    A great post! I agree with all of this, and yes, Twilight had an impact on my future as a writer too, even though I wasn’t interested in reading what I referred to as a “teen-vampire-romance” at first.

  2. #2 by LS Murphy on August 30, 2010 - 5:11 pm

    This past spring, I struggled with reading anything. I’d immersed myself in YA lit for years, studying everything I could get my hands on. But I was burnt out. So I went outside my genre and read a contemporary romance. Not only was it refreshing to read something outside my own little world, I was able to study it without feeling obligated to do so. Reading outside the gene you write is absolutely necessary.

    The Hunger Games trilogy recently inspired me. Not because I thought it was great. In fact, I thought it was okay but I just couldn’t connect with the main character. Why did it inspire me? Because it reminded me that not everyone likes the same type of book.

    Great post.

  3. #3 by Julie on August 30, 2010 - 6:07 pm

    Great post, and I can’t wait for your post on how Twilight impacts you as a writer.

  4. #4 by cherrytreeediting on August 30, 2010 - 6:45 pm

    You hit it on the head. It’s all about reading. If you don’t read, don’t write. The two go hand in hand. Wish more authors would accept that.

  5. #5 by Jody Hedlund on August 30, 2010 - 7:16 pm

    Very true, Kristen! I think that those who really want to make beyond hobbiest really have to be open to growing and learning. And I think reading is a key part of that, including reading books about writing techniques. I’ve grown by leaps and bounds by implementing the various ideas that I’ve stumbled across in great writing books!

    Thanks for another inspiring (and funny) post! Love that picture! Not!🙂

  6. #6 by Lisa on August 30, 2010 - 7:29 pm

    This is a great post! I completely agree! I read the entire Twilight series in one breathe even though I really didn’t think they were that great. But you can see why people love her. She pulls you into the story and makes you care about what’s happening. How many writers can do that?

  7. #7 by patti on August 30, 2010 - 8:23 pm

    This was a great post. I write in the YA fantasy genre, but recently read One Day by David Nicholls. It was great. I love reading in all genres, because I think you learn from each book you read whether it was good or bad. I’m reading a sequel to a series right now that I’m having a hard time getting through because the pacing is slow. I’ve now learned about how to better pace my book.

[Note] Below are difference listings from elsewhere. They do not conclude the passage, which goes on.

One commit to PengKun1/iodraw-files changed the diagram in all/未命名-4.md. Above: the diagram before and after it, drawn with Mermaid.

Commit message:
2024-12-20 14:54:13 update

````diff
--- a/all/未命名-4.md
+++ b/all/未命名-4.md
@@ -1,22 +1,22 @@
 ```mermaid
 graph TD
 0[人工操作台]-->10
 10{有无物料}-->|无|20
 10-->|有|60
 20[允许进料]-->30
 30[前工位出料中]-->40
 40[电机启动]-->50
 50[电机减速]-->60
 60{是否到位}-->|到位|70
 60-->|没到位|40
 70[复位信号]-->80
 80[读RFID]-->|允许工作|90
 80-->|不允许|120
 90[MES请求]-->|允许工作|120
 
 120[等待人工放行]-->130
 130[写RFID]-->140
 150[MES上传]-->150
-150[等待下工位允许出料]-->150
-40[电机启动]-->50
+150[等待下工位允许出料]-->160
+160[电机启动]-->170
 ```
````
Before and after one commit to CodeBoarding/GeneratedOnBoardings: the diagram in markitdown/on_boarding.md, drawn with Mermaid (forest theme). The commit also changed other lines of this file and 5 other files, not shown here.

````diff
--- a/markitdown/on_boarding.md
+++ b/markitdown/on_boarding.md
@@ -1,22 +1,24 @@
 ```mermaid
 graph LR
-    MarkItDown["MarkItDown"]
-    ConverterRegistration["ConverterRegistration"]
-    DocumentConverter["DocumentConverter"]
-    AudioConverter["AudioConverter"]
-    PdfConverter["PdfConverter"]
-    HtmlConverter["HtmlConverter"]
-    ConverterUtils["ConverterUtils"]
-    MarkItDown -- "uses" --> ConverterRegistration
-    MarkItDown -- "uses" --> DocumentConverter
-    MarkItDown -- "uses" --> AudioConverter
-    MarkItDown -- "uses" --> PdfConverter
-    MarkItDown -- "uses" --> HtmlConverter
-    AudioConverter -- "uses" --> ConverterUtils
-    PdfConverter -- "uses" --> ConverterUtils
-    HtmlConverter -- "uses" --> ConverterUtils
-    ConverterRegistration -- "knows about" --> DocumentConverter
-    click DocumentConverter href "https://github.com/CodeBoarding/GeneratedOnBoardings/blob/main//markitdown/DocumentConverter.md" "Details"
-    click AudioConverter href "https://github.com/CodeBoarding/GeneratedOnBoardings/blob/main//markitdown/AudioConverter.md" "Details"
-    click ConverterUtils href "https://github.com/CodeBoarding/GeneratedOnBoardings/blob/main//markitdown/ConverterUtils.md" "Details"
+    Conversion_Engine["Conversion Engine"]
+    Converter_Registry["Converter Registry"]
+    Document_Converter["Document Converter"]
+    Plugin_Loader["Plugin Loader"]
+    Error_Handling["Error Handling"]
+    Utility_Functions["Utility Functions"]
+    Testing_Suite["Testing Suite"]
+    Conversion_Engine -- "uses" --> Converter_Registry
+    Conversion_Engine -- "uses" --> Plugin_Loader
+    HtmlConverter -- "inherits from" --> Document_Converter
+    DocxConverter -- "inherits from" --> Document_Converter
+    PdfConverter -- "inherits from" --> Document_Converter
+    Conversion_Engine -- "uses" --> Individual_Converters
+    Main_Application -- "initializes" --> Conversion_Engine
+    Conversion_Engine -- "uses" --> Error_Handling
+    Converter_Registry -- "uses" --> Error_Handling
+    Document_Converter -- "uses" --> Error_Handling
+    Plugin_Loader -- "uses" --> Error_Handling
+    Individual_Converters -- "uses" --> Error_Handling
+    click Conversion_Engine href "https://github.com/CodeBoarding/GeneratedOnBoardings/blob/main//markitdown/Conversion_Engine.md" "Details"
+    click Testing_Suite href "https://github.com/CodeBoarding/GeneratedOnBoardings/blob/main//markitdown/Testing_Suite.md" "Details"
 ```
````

  8. #8 by sharla on August 30, 2010 - 10:08 pm

    First, The Hunger Games. Way out of my reading style, but my daughter kept pushing it, and the writing was incredible. Made me WISH I could ever write like that. Second, Tender Graces by Kat Magendie. She can capture the essence of “real” like no one I know.

    Great post, Kristen!

  9. #9 by jasonamyers on August 30, 2010 - 10:10 pm

    Remember what Stephen King said: “If you don’t have time to read, you don’t have the time (or the tools) to write. Simple as that.”

  10. #11 by John Austin on August 31, 2010 - 4:59 am

    A wise and insightful post…Reading is the fuel that runs the writing engine!

  11. #12 by Pam Laux on August 31, 2010 - 2:24 pm

    I agree. My nightstand is stacked with two or three books I am reading at ALL times. I not only read outside my genre, but I listen to books being read to me. I run for a half hour every day and listen to a book on my ipod. I also will have a free book CD from the library playing in my car when I’m running around town. Of course, I can only do this alone, since it drives my kids batty when they have to listen to a book in the car, unless it’s a road trip. I am always open for new suggestions on books to read. I just finished this month; The Loin, The Memory Keeper’s Daughter and Deadock. Still reading The Story of Edgar Sawtelle.
    Thanks for the blog.
    Pam
    PS Is buying books for studying our vocation tax deductible?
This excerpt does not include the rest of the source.